US authorities have prepared charges to seek the arrest of WikiLeaks founder Julian Assange, US officials familiar with the matter tell CNN.
For what, you may ask? Publication of leaked documents? Well, there's a little more to it than that.
The US view of WikiLeaks and Assange began to change after investigators found what they believe was proof that WikiLeaks played an active role in helping Edward Snowden, a former NSA analyst, disclose a massive cache of classified documents.
Hmm. But the Washington Post, Intercept, Guardian, and New York Times also did this. There's been some online speculation this actually refers to Assange's Russian-host-maneuvering and flight plan assistance -- that brief moment where journalists and g-men packed a plane to Cuba only to find themselves Snowden-less. But Ellen Nakashima's article for the Washington Post digs a little deeper into the proposed charges, citing evidence in Chelsea Manning's trial, where Assange assisted Manning with password cracking to sweep up digital breadcrumbs. (A 2012 DOJ warrant gives a bit more insight into the possible charges, which include espionage, CFAA violations, and "conversion" of stolen documents.)
But, again, this is nothing out of the ordinary for journalists who publish leaked documents. As Nakashima points out, helping sources erase their digital footprints is just something good journalists do. Prosecuting Assange for these efforts would set a terrible precedent.
[J]ournalists routinely employ methods — or tell sources to employ methods — that will help them avoid being identified. Justice Department officials in the previous administration believed that prosecuting Assange or other members of WikiLeaks could open the door to prosecuting news organizations and journalists who published classified information, and so they opted instead to target people, such as Manning, who had clearances to access such information and gave it to reporters.
Obama may have gone after a bunch of whistleblowers, but he was unwilling to cross the First Amendment line by punishing those who published leaked documents. Apparently, Trump and his DOJ have no such qualms.
Prosecutors have struggled with whether the First Amendment precluded the prosecution of Assange, but now believe they have found a way to move forward.
And they may have, without amending the First Amendment. But it will take a whole lot of cooperation to bring Assange in. The Ecuadorian embassy has managed to hold off Sweden for years and the country's government isn't exactly best friends with the US nor is it exactly respectful of US law.
Assange isn't a US citizen, so he's not automatically guaranteed First Amendment protections, even if the distribution of leaked documents is very much a journalistic enterprise.
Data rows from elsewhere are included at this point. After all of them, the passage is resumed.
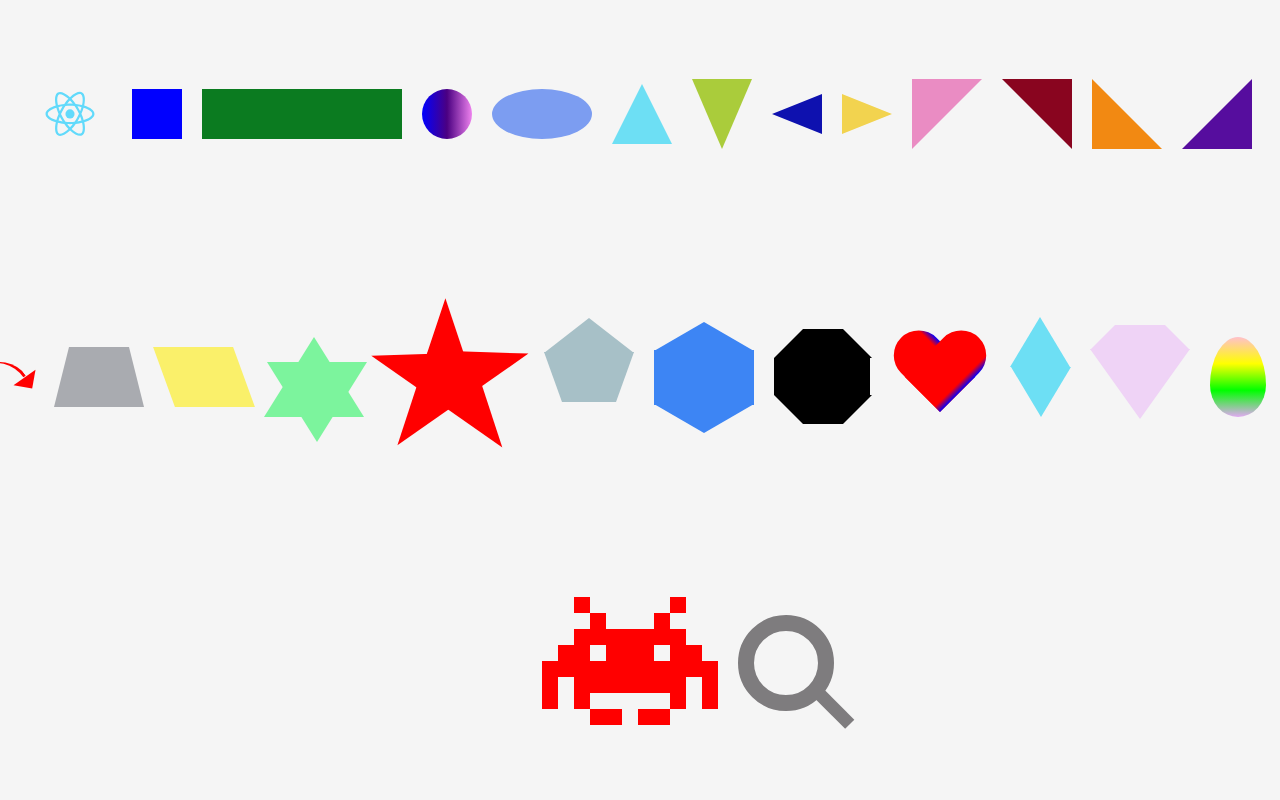
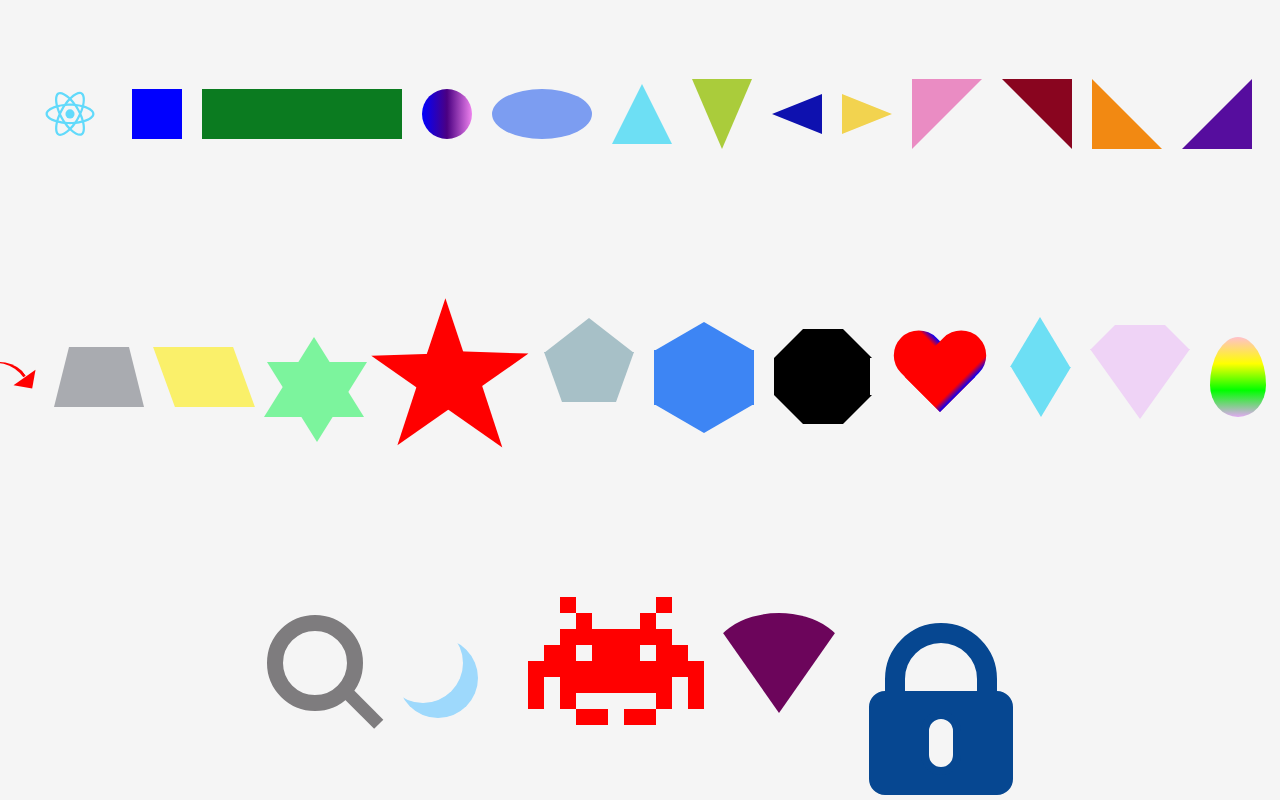
Before and after one commit to winterfive/css-shapes, a React (Create React App) app: page / in a window 1280 px wide. Built offline with nearby package versions, Linux system fonts and the light colour scheme.

Commit message:
Added final shapes

```diff
--- a/src/App.css
+++ b/src/App.css
@@ -15,6 +15,15 @@
   border-radius: 50%;
   height: 50px;
   width: 50px;
+}
+
+.Cone {
+  width: 0;
+  height: 0;
+  border-left: 70px solid transparent;
+  border-right: 70px solid transparent;
+  border-top: 100px solid #6C055B;
+  border-radius: 50%;
 }
 
 .Curved-Arrow {
@@ -141,6 +150,45 @@
   border-top: 29px solid #3D85F4;
 }
 
+.Lock {
+  font-size: 8px;
+  position: relative;
+  width: 18em;
+  height: 13em;
+  border-radius: 2em;
+  top: 10em;
+  box-sizing: border-box;
+  border: 3.5em solid #064791;
+  border-right-width: 7.5em;
+  border-left-width: 7.5em;
+  margin: 0 0 6rem 0;
+}
+.Lock:before {
+  content: "";
+  box-sizing: border-box;
+  position: absolute;
+  border: 2.5em solid #064791;
+  width: 14em;
+  height: 12em;
+  left: 50%;
+  margin-left: -7em;
+  top: -12em;
+  border-top-left-radius: 7em;
+  border-top-right-radius: 7em;
+}
+.Lock:after {
+  content: "";
+  box-sizing: border-box;
+  position: absolute;
+  border: 1em solid #064791;
+  width: 5em;
+  height: 8em;
+  border-radius: 2.5em;
+  left: 50%;
+  top: -1em;
+  margin-left: -2.5em;
+}
+
 .Logo {
   height: 60px;
 }
@@ -154,7 +202,6 @@
   border: 0.1em solid #7E7C7E;
   position: relative;
   border-radius: 0.35em;
-  left: 90px;
 }
 .Magnifying-Glass:before {
   content: "";
@@ -167,6 +214,13 @@
   width: 0.35em;
   height: 0.08em;
   transform: rotate(45deg);
+}
+
+.Moon {
+  width: 80px;
+  height: 80px;
+  border-radius: 50%;
+  box-shadow: 15px 15px 0 0 #9ED9FC;
 }
 
 .Octagon {
@@ -291,7 +345,7 @@
   width: 1em;
   height: 1em;
   overflow: hidden;
-  margin: 50px 0 70px 95px;
+  margin: 50px 75px 70px 135px;
 }
 
 .Spin-Slow {
--- a/src/App.js
+++ b/src/App.js
@@ -30,8 +30,11 @@ function App() {
       <div className="Diamond Spacing" alt="Blue Diamond"></div>
       <div className="Cut-Diamond Spacing" alt="Pale Purple Cut Diamond"></div>
       <div className="Egg Spacing" alt="Easter Egg"></div>
+      <div className="Magnifying-Glass Spacing" alt="Magnifying Glass Symbol"></div>
+      <div className="Moon Spacing" alt="Blue Moon"></div>
       <div className="Space-Invader Spacing" alt="Red Eight bit pixel space invader"></div>
-      <div className="Magnifying-Glass Spacing" alt="Magnifying Glass Symbol"></div>
+      <div className="Cone Spacing" alt="Cone"></div>
+      <div className="Lock Spacing" alt="Lock Symbol"></div>
     </div>
   );
 }
```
The US government doesn't automatically refuse to extend constitutional protections to foreign citizens, but it might be able to pick and choose which of those it wants to extend to Assange (though if he's charged in the US, he does get the benefit of all Constitutional protections). Even if the current DOJ can find a lawful way to prosecute Assange for still-unnamed charges related to leaked documents, this is an extremely dangerous direction for the federal government to be moving in.
This unofficial announcement by the DOJ is an implicit threat to journalists everywhere. You may hate Assange and/or Wikileaks, but it may be your favorite leak-friendly news sources facing charges next. Distinguishing your favorite source from Wikileaks is not nearly as easy as you might think.